Types of Engineering involved: Forestry

There are thousands of forest fires in Canada every summer. Because many First Nations communities are in or near forested areas, controlling wildfires directly impacts many Indigenous people each year.

Wildfires are a part of the Earth's natural process of renewal. They make dead plants into soil and certain tree seeds need fire to grow. Lightning usually causes natural wildfires. When too many dead plants pile up the fires get stronger. Unfortunately, many fires are also caused by humans: campfires left unattended or cigarette butts flicked into the bush can easily and quickly set fire to dried plants and even tree roots. It is these accidental fires which often cause the most damage.

On their own, wildfires do little damage and burn out quickly. In fact, only 200-300 fires each year will consume more than 200 hectares of forest and land.

When forest fire season starts, hundreds of trained volunteers and professional fire fighters battle the blazes in order to protect natural resources, towns, people and wildlife. On the ground, they haul heavy pumps and hoses. Using axes, chainsaws and other hand tools they create firebreaks to slow or stop the spread of flames. In the air, helicopters and airplanes dump water and chemicals on the fires to stop their spread.

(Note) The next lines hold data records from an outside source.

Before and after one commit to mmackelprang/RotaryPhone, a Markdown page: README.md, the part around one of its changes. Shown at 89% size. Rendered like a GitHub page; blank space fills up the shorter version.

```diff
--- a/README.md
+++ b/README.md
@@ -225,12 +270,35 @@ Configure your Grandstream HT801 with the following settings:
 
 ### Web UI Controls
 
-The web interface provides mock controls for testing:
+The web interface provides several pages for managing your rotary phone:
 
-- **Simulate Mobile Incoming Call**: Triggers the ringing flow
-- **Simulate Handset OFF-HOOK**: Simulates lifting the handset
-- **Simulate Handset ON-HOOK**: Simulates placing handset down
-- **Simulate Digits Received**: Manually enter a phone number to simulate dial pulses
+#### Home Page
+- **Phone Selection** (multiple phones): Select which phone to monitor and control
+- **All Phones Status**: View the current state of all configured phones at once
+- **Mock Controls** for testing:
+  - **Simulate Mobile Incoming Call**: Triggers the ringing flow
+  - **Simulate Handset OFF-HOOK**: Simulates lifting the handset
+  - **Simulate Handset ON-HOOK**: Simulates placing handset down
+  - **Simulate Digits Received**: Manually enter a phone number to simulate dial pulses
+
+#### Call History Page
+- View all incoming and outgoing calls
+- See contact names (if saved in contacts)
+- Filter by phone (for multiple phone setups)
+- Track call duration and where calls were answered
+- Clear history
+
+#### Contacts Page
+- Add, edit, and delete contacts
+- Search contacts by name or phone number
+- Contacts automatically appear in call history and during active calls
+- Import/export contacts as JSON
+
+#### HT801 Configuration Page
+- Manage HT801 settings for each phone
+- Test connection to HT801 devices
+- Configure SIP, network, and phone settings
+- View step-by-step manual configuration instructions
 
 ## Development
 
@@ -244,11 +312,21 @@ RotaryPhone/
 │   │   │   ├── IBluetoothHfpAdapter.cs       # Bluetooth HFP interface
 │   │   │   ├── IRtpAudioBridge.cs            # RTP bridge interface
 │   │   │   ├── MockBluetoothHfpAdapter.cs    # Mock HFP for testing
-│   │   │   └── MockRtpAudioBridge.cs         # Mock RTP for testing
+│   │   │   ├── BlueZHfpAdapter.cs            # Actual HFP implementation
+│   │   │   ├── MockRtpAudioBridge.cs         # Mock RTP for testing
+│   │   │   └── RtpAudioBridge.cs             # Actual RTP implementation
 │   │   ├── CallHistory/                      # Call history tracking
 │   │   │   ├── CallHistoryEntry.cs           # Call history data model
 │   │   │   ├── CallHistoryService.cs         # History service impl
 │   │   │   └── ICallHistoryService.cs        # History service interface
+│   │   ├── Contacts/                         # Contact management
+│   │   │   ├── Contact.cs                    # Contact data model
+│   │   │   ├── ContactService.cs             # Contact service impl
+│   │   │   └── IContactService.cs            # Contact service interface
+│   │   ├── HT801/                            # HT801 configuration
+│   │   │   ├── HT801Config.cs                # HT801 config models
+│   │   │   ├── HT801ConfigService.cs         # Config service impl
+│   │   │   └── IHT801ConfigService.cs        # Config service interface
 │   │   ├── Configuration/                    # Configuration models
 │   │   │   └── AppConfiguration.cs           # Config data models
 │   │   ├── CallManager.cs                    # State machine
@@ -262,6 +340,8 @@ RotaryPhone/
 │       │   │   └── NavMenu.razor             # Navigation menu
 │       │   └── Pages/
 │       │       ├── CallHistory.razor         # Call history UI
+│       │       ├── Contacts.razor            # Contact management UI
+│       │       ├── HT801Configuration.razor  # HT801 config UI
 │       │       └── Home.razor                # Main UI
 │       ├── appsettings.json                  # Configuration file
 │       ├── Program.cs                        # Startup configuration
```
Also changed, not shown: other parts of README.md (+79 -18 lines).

Forestry engineers work with these people and give advice on forest fire prevention and control.

Some of the information used for this article was found at National Aboriginal Forestry Association and Canadian Forest Service.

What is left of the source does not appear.